| DATA PROVIDED |
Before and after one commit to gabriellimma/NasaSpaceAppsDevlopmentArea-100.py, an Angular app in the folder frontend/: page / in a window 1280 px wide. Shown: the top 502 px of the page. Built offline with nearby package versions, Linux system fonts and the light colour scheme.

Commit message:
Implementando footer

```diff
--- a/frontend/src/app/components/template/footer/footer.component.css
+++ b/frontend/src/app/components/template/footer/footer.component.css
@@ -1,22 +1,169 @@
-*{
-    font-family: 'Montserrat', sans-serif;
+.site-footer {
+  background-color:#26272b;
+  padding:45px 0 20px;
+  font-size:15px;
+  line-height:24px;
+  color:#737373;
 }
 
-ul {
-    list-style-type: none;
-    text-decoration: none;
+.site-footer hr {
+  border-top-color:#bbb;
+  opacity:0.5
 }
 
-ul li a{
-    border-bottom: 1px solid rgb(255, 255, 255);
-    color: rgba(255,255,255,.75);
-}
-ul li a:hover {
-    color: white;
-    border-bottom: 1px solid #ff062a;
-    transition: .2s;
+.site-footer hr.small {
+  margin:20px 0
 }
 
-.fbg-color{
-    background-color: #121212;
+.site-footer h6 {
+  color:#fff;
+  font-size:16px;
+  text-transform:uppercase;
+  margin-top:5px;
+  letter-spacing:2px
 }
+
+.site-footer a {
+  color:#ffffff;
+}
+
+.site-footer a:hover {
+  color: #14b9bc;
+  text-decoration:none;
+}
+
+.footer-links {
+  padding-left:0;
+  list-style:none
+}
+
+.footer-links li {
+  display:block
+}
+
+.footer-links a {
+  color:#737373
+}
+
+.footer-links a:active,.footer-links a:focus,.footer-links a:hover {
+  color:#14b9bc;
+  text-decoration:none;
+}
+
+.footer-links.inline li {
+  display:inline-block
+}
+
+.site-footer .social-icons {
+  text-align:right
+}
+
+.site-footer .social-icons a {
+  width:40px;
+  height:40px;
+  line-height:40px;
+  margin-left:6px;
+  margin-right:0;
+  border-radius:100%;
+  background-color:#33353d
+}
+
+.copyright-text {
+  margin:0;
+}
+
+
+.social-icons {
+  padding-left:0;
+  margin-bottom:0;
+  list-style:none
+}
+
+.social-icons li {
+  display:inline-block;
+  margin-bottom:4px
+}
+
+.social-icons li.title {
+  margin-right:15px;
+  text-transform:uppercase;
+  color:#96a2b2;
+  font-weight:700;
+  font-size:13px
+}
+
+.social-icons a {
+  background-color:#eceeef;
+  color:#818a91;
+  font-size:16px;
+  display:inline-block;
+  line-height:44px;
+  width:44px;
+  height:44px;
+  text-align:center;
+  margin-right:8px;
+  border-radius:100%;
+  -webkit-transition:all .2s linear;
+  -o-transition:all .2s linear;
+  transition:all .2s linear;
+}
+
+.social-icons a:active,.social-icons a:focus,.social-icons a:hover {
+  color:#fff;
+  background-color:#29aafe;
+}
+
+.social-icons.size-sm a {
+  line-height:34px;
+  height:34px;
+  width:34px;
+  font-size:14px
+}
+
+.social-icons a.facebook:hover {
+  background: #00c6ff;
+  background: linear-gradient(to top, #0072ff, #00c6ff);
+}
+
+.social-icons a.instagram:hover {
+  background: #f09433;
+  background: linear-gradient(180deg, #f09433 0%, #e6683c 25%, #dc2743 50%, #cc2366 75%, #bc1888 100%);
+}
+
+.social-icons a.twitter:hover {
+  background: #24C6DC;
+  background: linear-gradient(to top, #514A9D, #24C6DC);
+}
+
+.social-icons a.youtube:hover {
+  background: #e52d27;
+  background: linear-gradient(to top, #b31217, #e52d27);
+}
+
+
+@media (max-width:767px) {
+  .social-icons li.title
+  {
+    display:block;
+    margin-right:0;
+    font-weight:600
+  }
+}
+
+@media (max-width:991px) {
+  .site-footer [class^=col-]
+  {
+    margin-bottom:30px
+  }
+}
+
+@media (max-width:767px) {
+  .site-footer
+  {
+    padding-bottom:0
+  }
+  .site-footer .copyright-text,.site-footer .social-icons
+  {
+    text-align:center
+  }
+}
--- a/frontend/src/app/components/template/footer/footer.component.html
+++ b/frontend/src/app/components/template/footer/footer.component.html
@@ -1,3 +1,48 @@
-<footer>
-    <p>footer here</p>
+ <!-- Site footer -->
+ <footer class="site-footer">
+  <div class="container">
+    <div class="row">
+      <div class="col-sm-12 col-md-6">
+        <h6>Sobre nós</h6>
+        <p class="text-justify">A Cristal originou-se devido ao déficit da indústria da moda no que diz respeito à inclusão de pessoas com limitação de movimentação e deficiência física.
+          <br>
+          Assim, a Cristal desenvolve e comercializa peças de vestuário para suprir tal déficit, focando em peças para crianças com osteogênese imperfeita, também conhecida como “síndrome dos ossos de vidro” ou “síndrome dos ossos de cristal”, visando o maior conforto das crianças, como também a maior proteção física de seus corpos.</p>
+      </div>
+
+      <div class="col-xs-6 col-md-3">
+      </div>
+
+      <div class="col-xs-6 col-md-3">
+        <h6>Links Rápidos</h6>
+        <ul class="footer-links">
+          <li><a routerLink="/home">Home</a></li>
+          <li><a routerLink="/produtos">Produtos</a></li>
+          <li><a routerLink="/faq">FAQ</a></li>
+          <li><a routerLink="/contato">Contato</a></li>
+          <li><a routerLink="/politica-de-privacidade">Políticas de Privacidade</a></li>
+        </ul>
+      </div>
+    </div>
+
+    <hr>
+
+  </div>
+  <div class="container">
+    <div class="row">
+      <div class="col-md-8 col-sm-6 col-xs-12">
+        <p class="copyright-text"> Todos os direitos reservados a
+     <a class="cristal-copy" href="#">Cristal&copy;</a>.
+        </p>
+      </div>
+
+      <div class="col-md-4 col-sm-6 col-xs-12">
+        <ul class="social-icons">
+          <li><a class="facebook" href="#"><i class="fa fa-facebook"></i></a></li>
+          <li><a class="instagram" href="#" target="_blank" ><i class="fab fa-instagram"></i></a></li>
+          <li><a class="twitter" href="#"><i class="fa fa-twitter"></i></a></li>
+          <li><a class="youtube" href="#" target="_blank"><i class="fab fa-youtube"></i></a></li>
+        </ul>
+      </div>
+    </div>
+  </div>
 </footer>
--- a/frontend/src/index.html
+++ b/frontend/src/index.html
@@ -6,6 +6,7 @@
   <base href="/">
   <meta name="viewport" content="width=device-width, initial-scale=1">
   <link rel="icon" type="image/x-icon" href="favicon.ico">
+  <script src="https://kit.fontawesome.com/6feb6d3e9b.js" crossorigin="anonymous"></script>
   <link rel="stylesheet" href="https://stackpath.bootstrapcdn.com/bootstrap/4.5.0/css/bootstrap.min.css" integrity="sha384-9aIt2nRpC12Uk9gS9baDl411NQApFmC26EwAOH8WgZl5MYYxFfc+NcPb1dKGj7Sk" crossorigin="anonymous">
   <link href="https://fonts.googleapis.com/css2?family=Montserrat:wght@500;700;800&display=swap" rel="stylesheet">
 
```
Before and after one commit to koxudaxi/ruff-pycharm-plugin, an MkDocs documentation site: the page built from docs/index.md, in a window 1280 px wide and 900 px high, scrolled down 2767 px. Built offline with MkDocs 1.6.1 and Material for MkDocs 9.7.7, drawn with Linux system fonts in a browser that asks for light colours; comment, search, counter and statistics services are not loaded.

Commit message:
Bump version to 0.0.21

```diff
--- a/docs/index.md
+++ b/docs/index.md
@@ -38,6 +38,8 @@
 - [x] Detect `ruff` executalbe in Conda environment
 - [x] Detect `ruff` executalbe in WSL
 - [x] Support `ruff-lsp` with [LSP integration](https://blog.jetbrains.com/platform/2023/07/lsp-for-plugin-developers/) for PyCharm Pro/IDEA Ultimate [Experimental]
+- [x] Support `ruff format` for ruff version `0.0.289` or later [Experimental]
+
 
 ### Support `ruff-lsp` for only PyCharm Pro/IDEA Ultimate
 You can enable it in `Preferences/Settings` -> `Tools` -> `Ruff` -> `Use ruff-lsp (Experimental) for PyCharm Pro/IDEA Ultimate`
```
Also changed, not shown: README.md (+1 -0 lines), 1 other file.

| WORK ITEM |
Please report only the number of lines above that include "bottom".

| ANSWER |
6